[Structured diff data]
════════
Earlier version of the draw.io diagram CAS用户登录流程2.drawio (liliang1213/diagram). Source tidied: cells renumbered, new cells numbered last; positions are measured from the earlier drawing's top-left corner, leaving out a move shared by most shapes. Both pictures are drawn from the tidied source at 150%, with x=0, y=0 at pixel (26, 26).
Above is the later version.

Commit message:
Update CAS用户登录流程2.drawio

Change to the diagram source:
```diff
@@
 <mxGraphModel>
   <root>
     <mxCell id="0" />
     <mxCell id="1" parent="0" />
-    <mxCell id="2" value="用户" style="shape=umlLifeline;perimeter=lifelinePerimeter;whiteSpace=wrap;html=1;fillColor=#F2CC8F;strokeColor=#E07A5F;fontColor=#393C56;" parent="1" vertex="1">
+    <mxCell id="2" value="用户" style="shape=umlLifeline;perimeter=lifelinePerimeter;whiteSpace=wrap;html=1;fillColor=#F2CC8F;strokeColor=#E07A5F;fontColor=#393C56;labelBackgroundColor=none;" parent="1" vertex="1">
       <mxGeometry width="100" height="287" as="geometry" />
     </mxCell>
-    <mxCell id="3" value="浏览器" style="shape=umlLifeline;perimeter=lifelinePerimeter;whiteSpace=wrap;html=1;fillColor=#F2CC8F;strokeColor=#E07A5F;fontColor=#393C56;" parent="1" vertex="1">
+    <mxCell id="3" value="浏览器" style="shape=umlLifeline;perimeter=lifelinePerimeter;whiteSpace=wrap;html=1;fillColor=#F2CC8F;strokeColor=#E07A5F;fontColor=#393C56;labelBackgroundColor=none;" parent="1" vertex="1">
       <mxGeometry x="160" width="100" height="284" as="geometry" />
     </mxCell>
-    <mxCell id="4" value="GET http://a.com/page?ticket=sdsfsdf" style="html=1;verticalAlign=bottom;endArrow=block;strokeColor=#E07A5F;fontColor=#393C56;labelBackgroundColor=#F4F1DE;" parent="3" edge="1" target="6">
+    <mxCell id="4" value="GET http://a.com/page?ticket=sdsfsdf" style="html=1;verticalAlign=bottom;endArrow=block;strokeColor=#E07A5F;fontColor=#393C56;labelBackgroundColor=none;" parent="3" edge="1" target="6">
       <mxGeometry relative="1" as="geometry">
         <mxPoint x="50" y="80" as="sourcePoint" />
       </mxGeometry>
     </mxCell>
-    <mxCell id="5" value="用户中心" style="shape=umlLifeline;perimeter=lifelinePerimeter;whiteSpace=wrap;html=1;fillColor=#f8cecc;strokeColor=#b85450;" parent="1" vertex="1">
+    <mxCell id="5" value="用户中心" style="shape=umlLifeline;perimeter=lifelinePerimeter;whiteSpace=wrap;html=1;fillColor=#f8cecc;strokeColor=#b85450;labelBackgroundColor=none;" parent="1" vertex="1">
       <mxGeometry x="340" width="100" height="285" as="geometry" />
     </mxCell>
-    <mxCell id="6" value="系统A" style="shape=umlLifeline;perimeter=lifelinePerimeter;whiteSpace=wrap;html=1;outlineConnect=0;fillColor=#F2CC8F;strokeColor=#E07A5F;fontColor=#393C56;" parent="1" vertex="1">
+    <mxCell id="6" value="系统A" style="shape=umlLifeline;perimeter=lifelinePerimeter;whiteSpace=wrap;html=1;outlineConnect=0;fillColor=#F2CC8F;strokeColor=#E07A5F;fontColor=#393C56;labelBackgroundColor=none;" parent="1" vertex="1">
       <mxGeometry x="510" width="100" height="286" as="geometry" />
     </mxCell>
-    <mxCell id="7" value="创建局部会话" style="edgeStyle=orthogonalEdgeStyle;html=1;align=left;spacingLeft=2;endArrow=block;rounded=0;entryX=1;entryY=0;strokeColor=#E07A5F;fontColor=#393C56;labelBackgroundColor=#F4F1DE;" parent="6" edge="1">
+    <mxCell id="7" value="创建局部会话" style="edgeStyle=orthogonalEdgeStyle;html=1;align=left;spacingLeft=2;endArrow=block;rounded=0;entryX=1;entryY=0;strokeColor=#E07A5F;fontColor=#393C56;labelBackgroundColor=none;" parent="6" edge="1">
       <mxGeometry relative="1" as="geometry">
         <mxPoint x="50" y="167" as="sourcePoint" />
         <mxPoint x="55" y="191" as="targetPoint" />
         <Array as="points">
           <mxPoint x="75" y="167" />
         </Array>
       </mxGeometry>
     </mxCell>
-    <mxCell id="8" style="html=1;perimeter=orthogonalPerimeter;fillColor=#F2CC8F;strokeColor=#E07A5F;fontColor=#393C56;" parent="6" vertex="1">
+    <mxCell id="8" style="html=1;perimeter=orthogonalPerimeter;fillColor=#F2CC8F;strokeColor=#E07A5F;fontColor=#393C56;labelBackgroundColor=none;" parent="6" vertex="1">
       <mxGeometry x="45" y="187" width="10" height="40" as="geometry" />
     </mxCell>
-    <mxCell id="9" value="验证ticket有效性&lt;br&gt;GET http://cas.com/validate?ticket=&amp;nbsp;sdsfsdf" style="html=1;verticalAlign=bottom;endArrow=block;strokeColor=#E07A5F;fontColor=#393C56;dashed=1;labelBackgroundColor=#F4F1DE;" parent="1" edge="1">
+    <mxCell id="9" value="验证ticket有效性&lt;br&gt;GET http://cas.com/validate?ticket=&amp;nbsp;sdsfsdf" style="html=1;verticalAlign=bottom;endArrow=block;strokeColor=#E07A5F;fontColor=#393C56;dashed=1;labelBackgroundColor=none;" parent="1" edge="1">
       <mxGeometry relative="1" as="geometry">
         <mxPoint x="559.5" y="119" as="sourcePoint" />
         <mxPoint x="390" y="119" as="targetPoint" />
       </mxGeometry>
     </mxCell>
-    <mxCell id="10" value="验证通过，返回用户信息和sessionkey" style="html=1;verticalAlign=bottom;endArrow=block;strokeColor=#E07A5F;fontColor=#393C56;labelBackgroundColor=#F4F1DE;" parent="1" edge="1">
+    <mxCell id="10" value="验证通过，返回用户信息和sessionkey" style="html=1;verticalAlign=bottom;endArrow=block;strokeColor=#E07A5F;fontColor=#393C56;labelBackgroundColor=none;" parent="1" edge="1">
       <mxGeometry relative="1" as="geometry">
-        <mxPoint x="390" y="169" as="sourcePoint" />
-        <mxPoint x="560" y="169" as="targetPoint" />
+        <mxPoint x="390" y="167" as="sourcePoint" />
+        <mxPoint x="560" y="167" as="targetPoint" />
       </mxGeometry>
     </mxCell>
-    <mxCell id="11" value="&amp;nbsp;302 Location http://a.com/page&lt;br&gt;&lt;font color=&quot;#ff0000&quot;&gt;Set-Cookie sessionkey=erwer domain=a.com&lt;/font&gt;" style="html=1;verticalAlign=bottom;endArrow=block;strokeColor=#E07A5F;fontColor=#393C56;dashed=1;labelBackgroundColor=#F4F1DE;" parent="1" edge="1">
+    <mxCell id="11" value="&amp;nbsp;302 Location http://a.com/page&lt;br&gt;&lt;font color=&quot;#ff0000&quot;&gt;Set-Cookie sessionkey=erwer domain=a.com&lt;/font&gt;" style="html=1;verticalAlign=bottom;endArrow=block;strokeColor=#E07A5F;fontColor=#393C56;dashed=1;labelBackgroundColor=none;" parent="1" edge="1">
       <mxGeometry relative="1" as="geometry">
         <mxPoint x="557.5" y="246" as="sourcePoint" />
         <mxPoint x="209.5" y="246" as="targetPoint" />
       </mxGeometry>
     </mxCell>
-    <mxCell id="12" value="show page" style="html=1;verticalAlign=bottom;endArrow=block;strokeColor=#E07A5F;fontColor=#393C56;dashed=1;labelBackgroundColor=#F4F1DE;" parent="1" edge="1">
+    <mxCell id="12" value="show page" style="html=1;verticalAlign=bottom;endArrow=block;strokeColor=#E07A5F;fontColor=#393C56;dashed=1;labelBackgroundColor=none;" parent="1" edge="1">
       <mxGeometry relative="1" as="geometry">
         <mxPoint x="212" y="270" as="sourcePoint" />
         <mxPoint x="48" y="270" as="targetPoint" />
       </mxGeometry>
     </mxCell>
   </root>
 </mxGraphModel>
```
════════
Which lines in the records contain the word "width"? Copy each one.

       <mxGeometry width="100" height="287" as="geometry" />
       <mxGeometry x="160" width="100" height="284" as="geometry" />
       <mxGeometry x="340" width="100" height="285" as="geometry" />
       <mxGeometry x="510" width="100" height="286" as="geometry" />
       <mxGeometry x="45" y="187" width="10" height="40" as="geometry" />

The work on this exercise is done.